Records: Begin

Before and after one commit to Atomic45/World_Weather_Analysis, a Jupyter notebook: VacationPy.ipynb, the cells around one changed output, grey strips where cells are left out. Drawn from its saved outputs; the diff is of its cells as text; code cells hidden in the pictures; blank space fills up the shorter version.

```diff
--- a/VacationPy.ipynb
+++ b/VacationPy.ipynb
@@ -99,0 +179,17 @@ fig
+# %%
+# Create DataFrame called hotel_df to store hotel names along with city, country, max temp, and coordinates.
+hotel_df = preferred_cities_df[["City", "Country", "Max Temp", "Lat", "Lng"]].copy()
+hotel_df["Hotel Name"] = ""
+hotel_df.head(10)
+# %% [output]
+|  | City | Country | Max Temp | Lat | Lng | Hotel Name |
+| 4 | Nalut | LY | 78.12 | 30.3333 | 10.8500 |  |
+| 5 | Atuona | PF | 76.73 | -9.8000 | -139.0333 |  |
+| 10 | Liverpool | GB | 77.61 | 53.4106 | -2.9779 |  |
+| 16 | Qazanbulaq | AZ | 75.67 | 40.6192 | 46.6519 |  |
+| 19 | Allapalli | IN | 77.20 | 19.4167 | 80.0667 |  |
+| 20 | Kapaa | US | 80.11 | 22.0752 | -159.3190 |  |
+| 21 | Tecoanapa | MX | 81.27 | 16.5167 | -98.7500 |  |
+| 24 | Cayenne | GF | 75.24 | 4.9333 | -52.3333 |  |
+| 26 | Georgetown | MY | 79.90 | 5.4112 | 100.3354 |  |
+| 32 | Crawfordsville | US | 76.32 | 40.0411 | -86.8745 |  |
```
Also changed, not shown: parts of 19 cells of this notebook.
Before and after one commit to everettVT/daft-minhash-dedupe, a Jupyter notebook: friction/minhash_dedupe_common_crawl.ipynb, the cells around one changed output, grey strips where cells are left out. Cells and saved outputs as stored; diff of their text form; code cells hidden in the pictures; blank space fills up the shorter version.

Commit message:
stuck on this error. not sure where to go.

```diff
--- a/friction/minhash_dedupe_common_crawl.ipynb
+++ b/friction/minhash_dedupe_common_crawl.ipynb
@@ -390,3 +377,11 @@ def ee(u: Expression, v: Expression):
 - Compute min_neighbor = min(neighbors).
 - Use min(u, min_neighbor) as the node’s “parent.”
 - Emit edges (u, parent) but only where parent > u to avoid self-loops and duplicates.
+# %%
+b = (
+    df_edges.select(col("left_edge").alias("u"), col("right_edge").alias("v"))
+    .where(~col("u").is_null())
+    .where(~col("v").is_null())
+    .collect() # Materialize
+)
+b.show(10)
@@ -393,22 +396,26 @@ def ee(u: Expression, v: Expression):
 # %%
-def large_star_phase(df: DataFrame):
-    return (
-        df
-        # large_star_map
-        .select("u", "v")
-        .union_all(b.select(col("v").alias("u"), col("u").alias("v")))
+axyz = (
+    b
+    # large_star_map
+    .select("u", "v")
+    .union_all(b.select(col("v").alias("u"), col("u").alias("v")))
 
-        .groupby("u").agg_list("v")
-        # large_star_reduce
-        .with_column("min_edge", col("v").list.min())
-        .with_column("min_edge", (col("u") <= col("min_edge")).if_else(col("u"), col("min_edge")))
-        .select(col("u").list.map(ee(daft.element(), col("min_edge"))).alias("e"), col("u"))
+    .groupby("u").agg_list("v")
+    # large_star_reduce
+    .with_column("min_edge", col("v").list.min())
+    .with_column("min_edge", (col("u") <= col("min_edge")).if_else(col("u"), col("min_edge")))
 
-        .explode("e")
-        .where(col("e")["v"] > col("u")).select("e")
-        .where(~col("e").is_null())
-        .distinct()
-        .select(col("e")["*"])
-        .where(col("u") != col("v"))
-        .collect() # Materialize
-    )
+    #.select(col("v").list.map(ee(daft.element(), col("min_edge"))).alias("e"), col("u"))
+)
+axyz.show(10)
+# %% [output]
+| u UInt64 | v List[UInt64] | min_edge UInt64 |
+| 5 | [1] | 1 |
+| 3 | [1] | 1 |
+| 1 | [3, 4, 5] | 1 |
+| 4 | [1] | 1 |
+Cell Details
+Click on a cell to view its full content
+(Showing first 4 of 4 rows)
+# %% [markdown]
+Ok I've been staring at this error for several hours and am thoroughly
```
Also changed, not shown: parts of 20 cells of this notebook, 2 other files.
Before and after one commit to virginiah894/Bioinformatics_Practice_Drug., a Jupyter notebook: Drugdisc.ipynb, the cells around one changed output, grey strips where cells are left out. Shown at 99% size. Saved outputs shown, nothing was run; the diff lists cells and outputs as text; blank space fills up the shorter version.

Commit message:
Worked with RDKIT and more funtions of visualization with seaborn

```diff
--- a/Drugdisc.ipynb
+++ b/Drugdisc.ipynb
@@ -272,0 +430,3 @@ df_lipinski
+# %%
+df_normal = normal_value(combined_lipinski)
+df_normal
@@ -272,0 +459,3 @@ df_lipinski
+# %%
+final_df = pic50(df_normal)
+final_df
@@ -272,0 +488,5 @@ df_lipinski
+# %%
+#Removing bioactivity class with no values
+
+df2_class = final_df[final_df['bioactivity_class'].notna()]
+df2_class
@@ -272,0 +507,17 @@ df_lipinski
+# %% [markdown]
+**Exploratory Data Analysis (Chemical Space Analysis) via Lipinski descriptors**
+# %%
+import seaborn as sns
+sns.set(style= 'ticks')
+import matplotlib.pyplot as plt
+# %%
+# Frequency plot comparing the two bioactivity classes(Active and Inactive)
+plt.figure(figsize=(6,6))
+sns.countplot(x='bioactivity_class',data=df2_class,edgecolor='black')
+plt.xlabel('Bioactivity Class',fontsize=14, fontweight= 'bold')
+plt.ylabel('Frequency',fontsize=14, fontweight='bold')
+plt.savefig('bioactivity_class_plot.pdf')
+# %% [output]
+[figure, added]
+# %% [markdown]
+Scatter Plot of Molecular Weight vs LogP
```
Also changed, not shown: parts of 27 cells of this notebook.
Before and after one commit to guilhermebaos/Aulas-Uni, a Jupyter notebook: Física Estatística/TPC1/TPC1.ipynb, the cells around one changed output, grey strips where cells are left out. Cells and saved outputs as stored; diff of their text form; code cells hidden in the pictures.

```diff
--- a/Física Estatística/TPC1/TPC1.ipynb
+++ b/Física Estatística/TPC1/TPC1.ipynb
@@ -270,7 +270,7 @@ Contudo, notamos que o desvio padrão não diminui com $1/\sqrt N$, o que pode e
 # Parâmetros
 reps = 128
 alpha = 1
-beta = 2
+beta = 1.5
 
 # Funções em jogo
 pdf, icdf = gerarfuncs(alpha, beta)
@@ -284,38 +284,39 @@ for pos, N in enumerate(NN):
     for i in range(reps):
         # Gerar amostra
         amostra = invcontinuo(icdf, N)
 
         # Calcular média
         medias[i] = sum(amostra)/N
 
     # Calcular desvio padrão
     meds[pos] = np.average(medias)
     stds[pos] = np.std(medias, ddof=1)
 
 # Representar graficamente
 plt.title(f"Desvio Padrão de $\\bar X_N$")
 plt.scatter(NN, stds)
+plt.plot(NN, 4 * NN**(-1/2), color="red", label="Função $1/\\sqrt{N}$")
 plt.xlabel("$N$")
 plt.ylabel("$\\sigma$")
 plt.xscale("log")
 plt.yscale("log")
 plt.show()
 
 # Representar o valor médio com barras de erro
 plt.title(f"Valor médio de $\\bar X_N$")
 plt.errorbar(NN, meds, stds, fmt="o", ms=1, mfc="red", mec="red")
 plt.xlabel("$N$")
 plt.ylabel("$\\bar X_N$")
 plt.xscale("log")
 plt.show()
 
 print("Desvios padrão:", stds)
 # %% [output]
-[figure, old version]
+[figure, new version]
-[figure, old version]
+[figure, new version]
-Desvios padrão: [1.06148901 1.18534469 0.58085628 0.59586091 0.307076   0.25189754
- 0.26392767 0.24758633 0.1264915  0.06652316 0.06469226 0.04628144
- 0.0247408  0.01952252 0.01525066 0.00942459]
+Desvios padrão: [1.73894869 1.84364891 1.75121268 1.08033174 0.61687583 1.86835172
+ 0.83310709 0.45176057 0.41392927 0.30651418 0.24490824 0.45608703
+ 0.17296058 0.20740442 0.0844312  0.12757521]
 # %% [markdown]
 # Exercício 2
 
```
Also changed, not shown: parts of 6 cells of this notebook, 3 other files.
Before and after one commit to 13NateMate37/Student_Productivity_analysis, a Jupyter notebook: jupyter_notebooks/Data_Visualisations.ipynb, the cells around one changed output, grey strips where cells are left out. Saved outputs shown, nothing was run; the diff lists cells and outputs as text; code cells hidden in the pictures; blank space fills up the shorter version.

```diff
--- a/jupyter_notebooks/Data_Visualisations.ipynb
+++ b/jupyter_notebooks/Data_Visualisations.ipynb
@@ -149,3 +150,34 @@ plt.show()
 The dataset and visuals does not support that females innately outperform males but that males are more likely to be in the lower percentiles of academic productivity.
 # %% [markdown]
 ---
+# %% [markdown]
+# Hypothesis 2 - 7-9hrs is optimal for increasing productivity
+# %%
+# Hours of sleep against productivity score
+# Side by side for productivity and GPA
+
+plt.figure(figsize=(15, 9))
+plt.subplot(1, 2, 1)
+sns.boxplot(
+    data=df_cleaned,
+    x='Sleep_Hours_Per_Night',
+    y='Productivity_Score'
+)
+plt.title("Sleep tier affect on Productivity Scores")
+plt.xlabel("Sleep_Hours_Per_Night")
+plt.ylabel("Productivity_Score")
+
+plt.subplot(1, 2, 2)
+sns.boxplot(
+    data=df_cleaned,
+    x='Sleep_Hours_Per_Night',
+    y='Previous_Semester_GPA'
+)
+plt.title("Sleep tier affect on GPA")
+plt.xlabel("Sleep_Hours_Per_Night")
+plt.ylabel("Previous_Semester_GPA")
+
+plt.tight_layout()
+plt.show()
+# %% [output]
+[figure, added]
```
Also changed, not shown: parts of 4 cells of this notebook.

Records: End

• Assignment
Which lines above include the word "this"? Pick them out and copy them.

• Solved exercise
Also changed, not shown: parts of 19 cells of this notebook.
stuck on this error. not sure where to go.
+Ok I've been staring at this error for several hours and am thoroughly
Also changed, not shown: parts of 20 cells of this notebook, 2 other files.
Also changed, not shown: parts of 27 cells of this notebook.
Also changed, not shown: parts of 6 cells of this notebook, 3 other files.
Also changed, not shown: parts of 4 cells of this notebook.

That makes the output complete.